____ SUPPLIED RECORDS

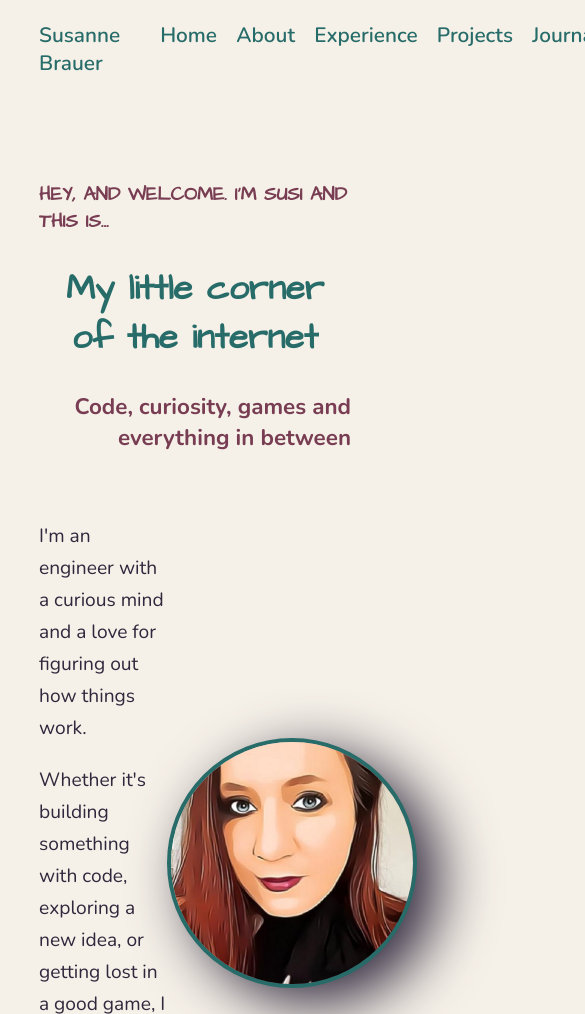
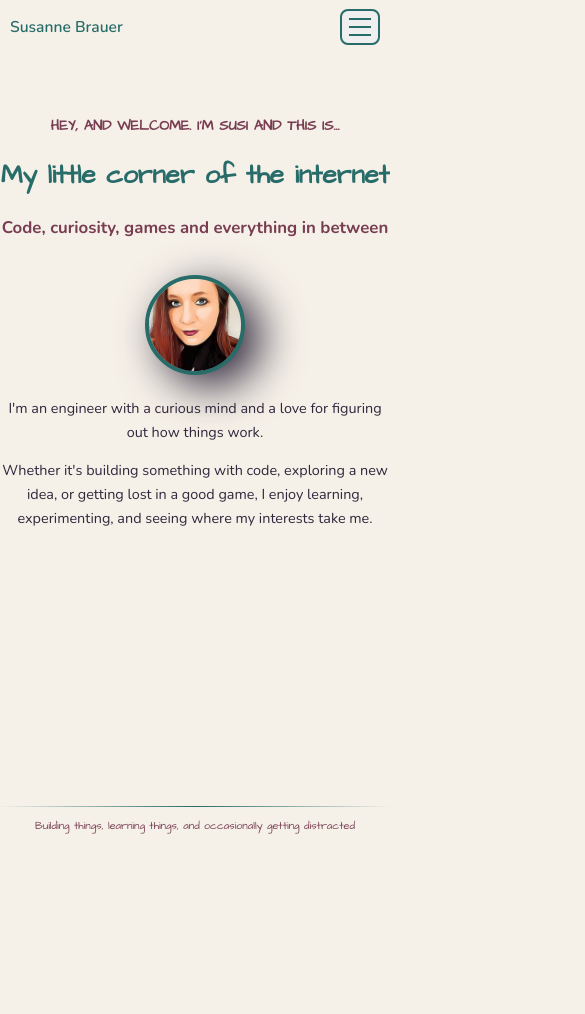
Before and after one commit to SusanneBrauer/SusisCorner, a plain HTML site: page index.html in a window 390 px wide. Shown: the top 1014 px of the page, 585 px wide, since content can reach past the window. After the commit the page ends 844 px from the top, so only its background shows below. Drawn offline with nearby package versions, Linux system fonts and the light colour scheme.

Commit message:
Add responsive layout and mobile navigation

```diff
--- a/index.html
+++ b/index.html
@@ -9,11 +9,12 @@
     <link rel="preconnect" href="https://fonts.gstatic.com" crossorigin>
     <link href="https://fonts.googleapis.com/css2?family=Architects+Daughter&family=Nunito:ital,wght@0,200..1000;1,200..1000&display=swap" rel="stylesheet">
     <link rel="stylesheet" href="style.css">
+    <script src="script.js" defer></script>
 </head>
 <body>
     <header>
         <p>Susanne Brauer</p>
-        <nav>
+        <nav id="mobile-nav">
             <ul>
                 <li><a href="#">Home</a></li>
                 <li><a href="#">About</a></li>
@@ -23,6 +24,11 @@
                 <li><a href="#">Collections</a></li>
             </ul>
         </nav>
+        <button id="menu-button" aria-label="Toggel navigation" aria-expanded="false" aria-controls="mobile-nav">
+            <div class="menu-bar"></div>
+            <div class="menu-bar"></div>
+            <div class="menu-bar"></div>
+        </button>
     </header>
     <main>
         <section id="introduction">
--- /dev/null
+++ b/script.js
@@ -0,0 +1,7 @@
+const menuButton = document.getElementById("menu-button");
+const nav = document.querySelector("nav");
+menuButton.addEventListener("click", () => {
+    nav.classList.toggle("open-nav");
+    const isOpen = nav.classList.contains("open-nav");
+    menuButton.setAttribute("aria-expanded", String(isOpen));
+})
--- a/style.css
+++ b/style.css
@@ -12,13 +12,13 @@
 
 html, body {
     height: 100%;
+    font-size: 16px;
 }
 
 body {
     background-color: var(--color-warm-cream);
     color: var(--color-plum);
     font-family: Nunito, Arial, Helvetica, sans-serif;
-    font-size: 16px;
     width: 80%;
     max-width: 1000px;
     margin: auto;
@@ -29,6 +29,7 @@ body {
 header {
     display: flex;
     justify-content: space-between;
+    align-items: center;
     color: var(--color-deep-teal);
     font-weight: 600;
     font-size: 1.3rem;
@@ -42,7 +43,8 @@ main {
 
 nav ul {
     display: flex;
-    gap: 1.2rem
+    gap: 1.2rem;
+    margin: 0;
 }
 
 nav ul li {
@@ -57,6 +59,10 @@ nav ul a {
 
 nav ul a:hover {
     text-shadow: 0px 0px 6px var(--color-lavender);
+}
+
+#menu-button {
+    display: none;
 }
 
 h1 {
@@ -100,7 +106,7 @@ h1 {
     border-radius: 50%;
     border: solid 4px var(--color-deep-teal);
     filter: drop-shadow(1.4rem 1rem 1.8rem var(--color-plum));
-    max-width: 250px;
+    width: 250px;
 }
 
 footer {
@@ -113,3 +119,88 @@ footer {
     text-align: center;
     flex-shrink: 0;
 }
+
+/*format adjustments*/
+@media only screen and (max-width: 950px) {
+    body {
+        width: 95%;
+    }
+}
+
+@media only screen and (max-width: 800px) {
+    html {
+        font-size: 14px;
+    }
+
+    header {
+        flex-wrap: wrap;
+    }
+
+    nav {
+        display: none;
+    }
+
+    nav.open-nav {
+        display: block;
+        flex-basis: 100%;
+        order: 3;
+        border-top:solid 1px;
+        border-image: linear-gradient(to right, rgba(0, 0, 0, 0), var(--color-deep-teal), rgba(0, 0, 0, 0)) 1;
+        padding-top: 1rem;
+    }
+
+    nav ul {
+        flex-direction: column;
+    }
+
+    #menu-button {
+        display: flex;
+        flex-direction: column;
+        padding: 4px;
+        border: solid 2px var(--color-deep-teal);
+        border-radius: 8px;
+    }
+
+    .menu-bar {
+        background-color: var(--color-deep-teal);
+        height: 2px;
+        width: 22px;
+        margin: 3px;
+    }
+
+    #intro-img {
+        width: 160px;
+    }
+}
+
+@media only screen and (max-width: 650px) {
+    html {
+        font-size: 12px;
+    }
+
+    body {
+        width: 100%;
+    }
+
+    header {
+        margin-right: 10px;
+        margin-left: 10px;
+    }
+
+    #greeting, #sub-title, #intro-blurp {
+        text-align: center;
+    }
+
+    #intro {
+        flex-direction: column;
+    }
+
+    #intro-blurp {
+        order: 2;
+    }
+
+    #intro-img {
+        order: 1;
+        width: 100px;
+    }
+}
```
Also changed, not shown: 1 other file.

________

» **DIRECTIONS**
What is the number of lines in the records that hold the word "display"? Answer with that number by itself.

» **RESPONSE TO THIS EXERCISE**
7